- DATA EXTRACT:

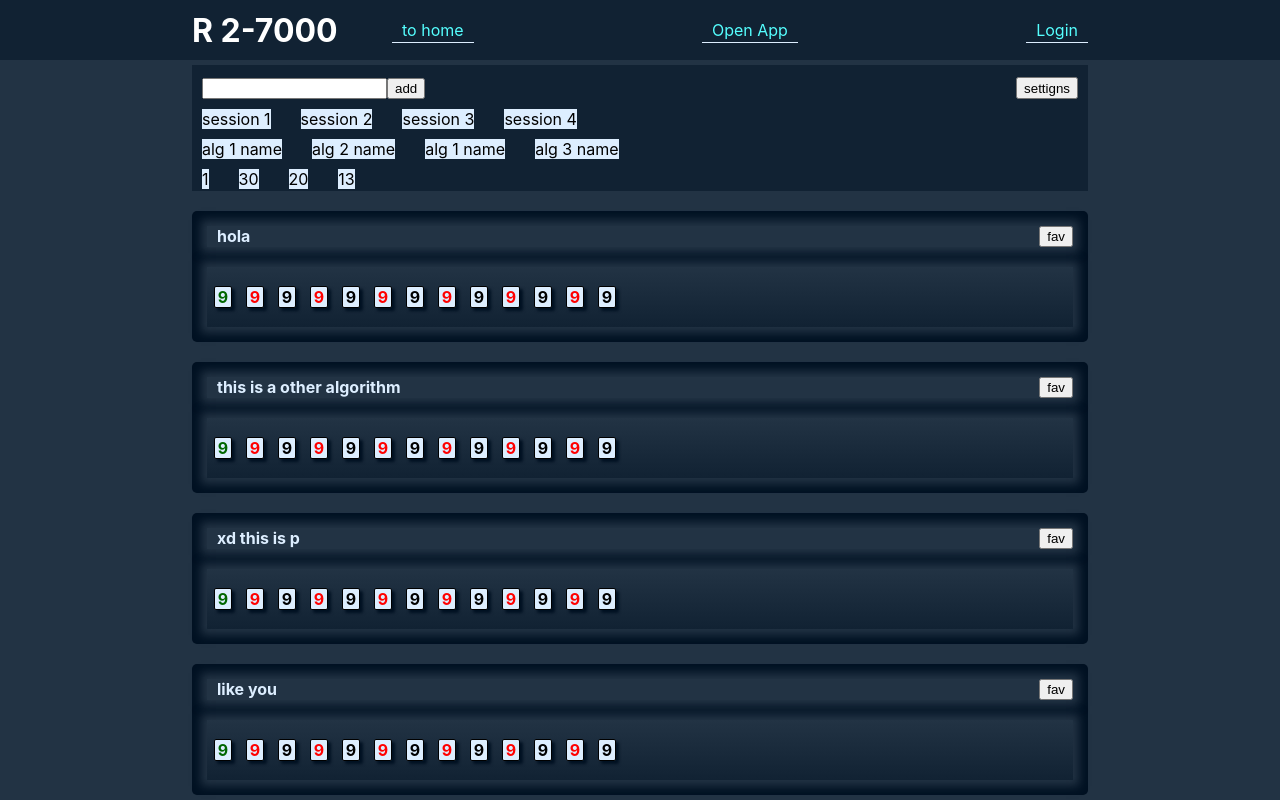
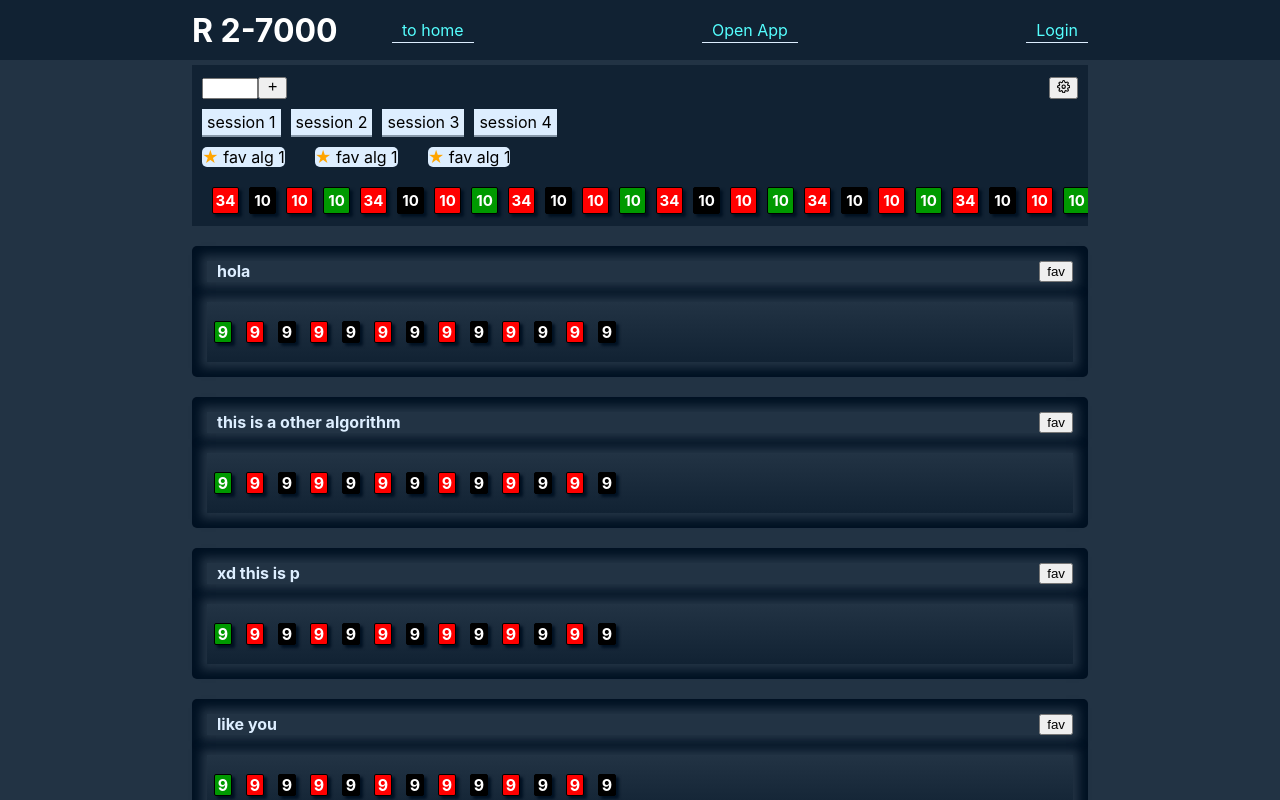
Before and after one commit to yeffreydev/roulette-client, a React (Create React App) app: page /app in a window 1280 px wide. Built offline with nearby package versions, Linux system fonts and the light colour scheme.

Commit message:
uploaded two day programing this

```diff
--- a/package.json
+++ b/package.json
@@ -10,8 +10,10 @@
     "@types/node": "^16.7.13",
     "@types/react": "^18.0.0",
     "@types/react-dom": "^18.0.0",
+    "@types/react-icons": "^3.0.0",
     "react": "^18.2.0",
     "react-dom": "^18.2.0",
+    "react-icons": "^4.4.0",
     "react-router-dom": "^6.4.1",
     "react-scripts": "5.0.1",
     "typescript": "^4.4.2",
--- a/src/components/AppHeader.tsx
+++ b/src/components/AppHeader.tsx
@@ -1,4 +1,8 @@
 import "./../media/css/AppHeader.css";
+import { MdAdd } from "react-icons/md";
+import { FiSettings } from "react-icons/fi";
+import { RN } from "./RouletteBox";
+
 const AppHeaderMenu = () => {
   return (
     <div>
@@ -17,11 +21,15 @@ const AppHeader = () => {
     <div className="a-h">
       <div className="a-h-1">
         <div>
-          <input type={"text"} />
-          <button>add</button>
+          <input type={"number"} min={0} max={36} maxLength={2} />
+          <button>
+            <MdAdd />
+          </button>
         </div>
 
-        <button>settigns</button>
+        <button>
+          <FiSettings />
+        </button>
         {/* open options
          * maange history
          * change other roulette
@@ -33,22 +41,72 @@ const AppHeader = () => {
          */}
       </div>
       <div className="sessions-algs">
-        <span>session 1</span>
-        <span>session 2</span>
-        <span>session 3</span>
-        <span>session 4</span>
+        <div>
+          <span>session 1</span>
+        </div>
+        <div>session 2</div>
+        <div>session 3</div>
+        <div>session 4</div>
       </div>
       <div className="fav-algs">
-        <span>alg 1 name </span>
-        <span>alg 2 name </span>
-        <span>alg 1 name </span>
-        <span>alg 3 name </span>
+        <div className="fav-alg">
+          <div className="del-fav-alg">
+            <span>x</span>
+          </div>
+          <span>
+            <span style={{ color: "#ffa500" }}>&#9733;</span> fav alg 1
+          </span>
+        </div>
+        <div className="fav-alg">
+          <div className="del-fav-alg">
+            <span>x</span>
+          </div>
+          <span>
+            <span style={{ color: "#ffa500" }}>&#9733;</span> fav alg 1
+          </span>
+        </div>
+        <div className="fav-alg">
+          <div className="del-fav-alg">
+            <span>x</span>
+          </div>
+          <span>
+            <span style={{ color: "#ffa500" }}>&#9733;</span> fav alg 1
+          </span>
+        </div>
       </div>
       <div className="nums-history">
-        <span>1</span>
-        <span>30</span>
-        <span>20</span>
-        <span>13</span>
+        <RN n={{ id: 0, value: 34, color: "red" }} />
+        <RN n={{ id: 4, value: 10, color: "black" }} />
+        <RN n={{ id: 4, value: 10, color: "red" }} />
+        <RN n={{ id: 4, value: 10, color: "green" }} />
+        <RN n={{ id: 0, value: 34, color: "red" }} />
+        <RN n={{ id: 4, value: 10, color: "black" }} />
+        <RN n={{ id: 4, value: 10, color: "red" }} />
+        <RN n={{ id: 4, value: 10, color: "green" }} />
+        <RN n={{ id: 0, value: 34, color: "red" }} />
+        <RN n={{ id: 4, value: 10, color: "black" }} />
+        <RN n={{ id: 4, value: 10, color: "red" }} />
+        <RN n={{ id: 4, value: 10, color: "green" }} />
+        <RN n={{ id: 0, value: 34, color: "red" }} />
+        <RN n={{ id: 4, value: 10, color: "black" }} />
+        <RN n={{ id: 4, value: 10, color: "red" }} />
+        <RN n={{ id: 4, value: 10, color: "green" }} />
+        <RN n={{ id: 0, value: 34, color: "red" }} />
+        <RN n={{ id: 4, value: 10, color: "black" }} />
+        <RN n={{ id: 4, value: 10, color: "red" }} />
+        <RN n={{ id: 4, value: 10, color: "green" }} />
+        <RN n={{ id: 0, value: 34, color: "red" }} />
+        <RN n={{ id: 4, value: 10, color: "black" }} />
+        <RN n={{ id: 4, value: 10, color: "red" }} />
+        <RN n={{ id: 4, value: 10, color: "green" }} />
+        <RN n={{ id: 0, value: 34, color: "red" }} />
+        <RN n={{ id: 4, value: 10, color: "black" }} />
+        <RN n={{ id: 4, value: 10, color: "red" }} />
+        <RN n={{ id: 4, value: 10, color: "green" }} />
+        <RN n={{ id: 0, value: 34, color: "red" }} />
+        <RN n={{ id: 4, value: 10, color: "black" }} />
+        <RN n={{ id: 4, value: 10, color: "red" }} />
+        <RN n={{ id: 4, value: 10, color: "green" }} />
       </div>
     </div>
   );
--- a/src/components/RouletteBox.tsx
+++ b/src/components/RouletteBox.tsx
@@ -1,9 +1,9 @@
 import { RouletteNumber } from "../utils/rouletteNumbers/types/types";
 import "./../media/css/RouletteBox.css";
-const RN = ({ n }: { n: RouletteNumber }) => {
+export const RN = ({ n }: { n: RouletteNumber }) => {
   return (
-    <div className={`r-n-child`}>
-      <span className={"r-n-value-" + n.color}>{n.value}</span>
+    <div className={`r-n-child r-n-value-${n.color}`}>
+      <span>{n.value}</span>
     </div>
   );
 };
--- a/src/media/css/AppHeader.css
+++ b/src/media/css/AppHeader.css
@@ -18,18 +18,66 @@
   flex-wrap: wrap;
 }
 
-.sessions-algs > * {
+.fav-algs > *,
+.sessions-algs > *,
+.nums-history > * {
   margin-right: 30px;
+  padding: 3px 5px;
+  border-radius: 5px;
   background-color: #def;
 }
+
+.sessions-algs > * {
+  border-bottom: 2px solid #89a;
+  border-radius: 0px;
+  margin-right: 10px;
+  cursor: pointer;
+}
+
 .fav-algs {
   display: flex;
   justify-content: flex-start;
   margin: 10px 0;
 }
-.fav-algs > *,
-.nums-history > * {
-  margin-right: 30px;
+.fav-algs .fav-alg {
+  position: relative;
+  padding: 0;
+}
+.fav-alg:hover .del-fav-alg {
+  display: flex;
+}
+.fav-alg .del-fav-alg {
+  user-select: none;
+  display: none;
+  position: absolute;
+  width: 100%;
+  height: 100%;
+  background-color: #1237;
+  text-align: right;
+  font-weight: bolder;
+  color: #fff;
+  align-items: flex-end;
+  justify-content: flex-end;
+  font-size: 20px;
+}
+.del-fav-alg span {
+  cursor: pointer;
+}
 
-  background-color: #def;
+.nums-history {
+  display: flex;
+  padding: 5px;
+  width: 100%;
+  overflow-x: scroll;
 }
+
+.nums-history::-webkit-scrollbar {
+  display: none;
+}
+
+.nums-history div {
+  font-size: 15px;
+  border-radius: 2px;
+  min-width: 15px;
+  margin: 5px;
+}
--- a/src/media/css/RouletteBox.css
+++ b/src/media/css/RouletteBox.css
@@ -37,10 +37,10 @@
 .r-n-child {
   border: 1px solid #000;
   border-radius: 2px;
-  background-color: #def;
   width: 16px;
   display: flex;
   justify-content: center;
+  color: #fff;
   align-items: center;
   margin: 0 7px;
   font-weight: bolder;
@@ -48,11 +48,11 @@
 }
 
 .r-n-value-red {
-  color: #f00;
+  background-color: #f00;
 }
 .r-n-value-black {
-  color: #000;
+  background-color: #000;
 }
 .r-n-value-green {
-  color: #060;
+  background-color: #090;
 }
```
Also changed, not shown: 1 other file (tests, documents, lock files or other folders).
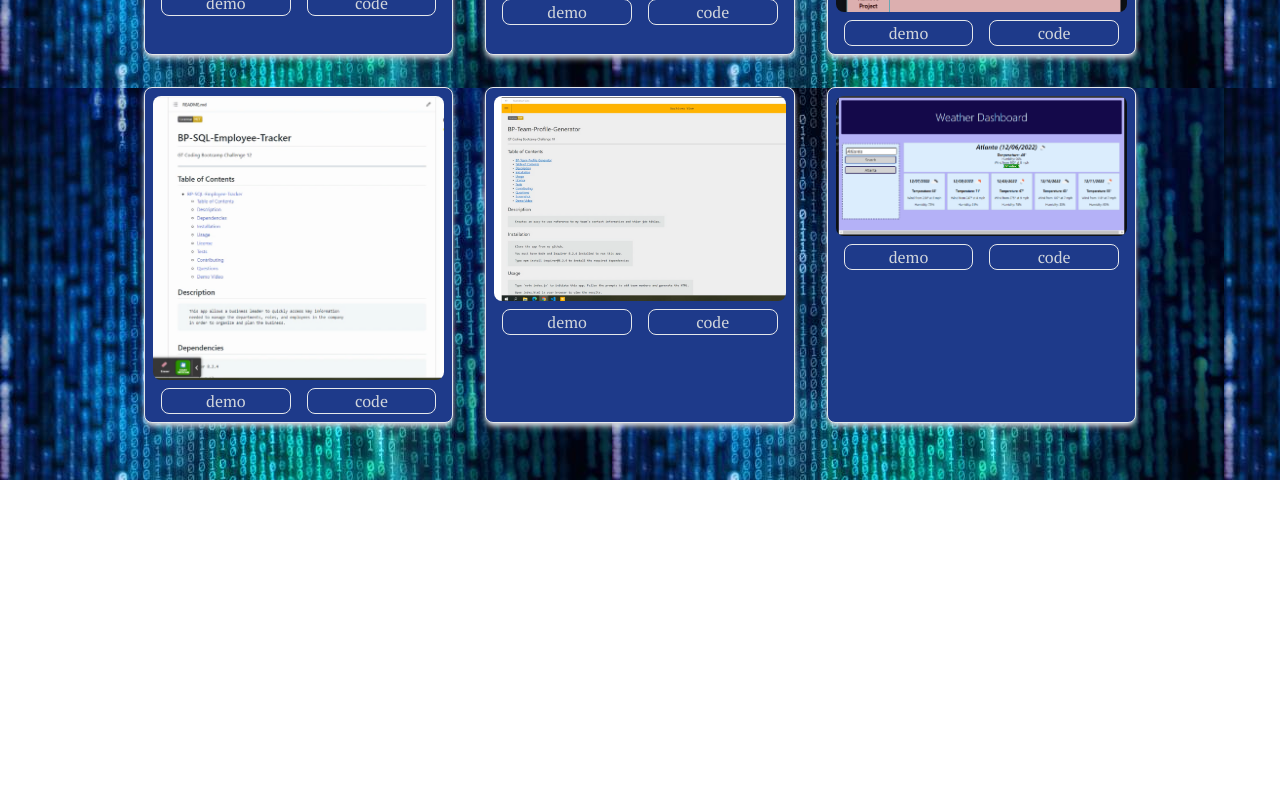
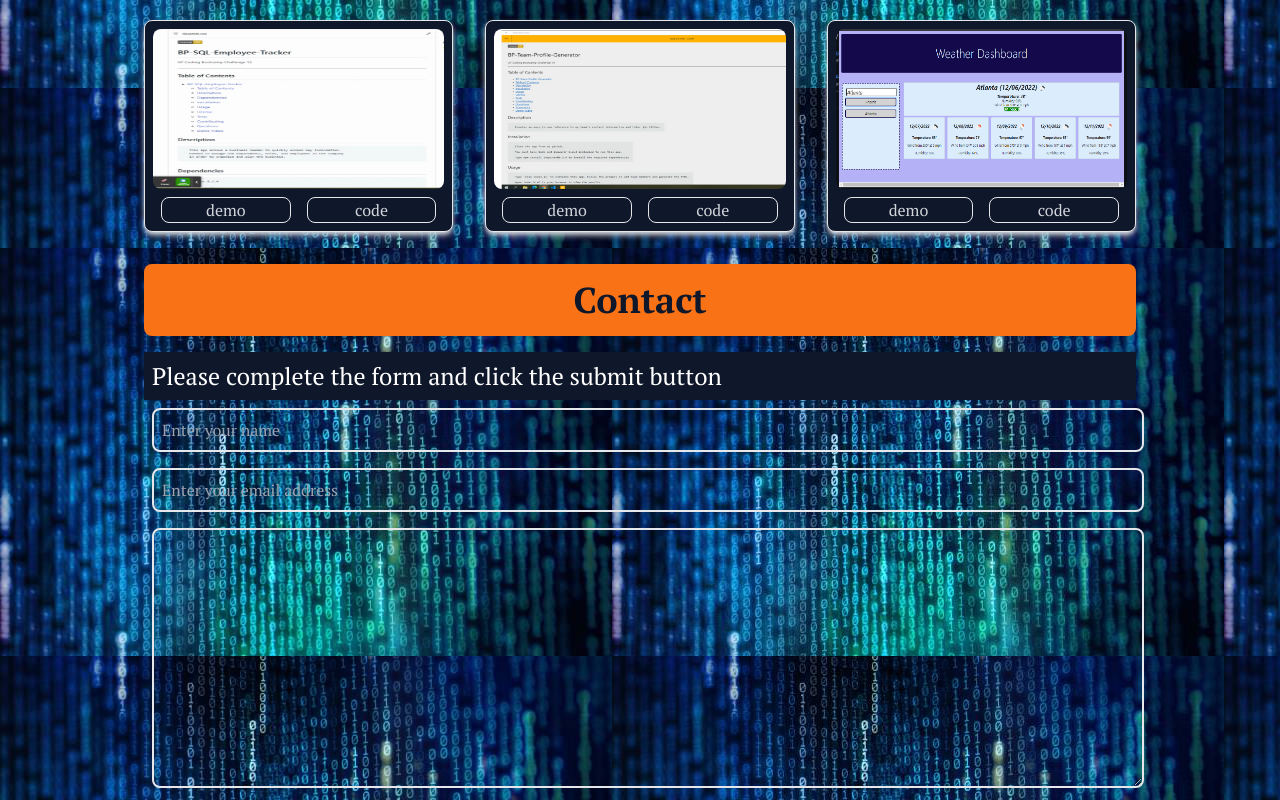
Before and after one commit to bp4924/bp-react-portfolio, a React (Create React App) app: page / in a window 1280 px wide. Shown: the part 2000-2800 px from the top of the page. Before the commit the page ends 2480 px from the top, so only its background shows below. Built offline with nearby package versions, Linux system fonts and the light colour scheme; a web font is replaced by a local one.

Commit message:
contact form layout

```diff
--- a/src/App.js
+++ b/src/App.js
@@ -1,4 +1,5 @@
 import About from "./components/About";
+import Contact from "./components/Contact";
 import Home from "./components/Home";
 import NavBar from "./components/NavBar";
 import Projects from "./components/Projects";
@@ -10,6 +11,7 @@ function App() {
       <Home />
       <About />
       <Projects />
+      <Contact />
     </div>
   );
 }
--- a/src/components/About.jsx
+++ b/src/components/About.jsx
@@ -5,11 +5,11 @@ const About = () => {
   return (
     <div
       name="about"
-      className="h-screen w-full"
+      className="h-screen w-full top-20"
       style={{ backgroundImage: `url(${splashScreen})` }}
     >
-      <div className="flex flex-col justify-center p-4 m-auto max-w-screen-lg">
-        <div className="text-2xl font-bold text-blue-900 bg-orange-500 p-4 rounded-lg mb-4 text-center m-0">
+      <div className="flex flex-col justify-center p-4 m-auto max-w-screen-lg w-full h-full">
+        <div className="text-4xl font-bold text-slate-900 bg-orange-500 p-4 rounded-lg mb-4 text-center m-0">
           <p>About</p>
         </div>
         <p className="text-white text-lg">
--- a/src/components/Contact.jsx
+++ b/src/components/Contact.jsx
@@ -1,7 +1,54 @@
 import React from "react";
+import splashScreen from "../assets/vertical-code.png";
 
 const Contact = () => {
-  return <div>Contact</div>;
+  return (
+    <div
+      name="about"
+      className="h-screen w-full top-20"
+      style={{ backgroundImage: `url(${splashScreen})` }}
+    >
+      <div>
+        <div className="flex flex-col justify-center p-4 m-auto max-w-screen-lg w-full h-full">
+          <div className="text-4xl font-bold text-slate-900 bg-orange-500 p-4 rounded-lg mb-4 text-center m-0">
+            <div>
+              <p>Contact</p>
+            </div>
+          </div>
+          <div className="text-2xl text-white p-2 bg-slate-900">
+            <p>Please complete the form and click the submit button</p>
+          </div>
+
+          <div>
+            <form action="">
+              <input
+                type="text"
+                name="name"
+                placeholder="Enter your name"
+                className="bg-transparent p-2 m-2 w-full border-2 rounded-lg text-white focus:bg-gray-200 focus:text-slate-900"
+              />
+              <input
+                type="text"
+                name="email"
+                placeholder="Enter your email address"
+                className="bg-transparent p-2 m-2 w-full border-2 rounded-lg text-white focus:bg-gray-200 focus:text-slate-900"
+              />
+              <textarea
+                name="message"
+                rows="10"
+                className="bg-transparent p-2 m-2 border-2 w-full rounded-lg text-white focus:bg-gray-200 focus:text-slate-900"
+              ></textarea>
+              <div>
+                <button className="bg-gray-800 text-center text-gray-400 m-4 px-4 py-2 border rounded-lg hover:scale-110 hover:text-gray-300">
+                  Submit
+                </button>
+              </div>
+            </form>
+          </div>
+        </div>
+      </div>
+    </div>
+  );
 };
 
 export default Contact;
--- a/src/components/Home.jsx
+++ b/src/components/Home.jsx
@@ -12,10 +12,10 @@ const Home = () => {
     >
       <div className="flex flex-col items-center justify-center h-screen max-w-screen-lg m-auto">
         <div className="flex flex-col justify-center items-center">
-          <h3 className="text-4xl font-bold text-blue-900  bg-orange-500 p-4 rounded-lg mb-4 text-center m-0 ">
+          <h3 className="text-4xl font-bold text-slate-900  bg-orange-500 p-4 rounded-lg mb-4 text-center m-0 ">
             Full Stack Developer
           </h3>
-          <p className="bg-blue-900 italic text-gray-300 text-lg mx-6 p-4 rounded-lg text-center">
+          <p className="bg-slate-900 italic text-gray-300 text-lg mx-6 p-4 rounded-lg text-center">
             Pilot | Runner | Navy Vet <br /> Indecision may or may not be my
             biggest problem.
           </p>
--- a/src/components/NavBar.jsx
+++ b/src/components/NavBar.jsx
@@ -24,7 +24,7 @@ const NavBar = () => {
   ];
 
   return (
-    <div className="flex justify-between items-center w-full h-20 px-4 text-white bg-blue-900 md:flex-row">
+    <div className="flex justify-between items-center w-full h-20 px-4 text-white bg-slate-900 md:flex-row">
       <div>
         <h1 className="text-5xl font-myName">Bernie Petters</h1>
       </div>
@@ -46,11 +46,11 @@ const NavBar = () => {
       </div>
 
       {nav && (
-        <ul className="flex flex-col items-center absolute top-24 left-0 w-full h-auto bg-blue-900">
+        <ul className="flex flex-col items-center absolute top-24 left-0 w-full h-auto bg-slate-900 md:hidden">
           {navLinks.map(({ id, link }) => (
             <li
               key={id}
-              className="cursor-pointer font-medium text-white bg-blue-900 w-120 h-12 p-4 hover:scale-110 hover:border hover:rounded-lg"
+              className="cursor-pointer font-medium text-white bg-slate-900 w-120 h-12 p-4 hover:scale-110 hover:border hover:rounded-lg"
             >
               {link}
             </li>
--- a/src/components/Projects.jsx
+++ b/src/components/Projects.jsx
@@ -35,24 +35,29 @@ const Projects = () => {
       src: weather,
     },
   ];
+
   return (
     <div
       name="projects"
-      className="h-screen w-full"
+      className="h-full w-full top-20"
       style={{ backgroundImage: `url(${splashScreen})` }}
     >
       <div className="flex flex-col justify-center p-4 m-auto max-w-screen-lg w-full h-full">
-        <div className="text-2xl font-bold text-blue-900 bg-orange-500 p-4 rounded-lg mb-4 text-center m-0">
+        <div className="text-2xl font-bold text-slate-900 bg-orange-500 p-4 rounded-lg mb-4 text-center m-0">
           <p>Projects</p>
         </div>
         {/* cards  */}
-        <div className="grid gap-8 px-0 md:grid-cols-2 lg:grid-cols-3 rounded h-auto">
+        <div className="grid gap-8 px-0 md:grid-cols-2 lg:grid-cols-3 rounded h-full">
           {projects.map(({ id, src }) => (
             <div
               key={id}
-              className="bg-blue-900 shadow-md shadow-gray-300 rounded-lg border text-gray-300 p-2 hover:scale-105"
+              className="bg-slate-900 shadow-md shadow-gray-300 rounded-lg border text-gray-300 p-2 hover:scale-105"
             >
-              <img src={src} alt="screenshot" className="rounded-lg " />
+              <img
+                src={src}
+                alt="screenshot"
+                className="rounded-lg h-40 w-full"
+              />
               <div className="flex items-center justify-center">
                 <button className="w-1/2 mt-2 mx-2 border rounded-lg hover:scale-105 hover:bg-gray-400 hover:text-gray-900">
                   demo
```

- HOW TO COMPLETE THIS TASK: Give nothing except how many lines of the records include "algs".

- YOUR RESPONSE: 9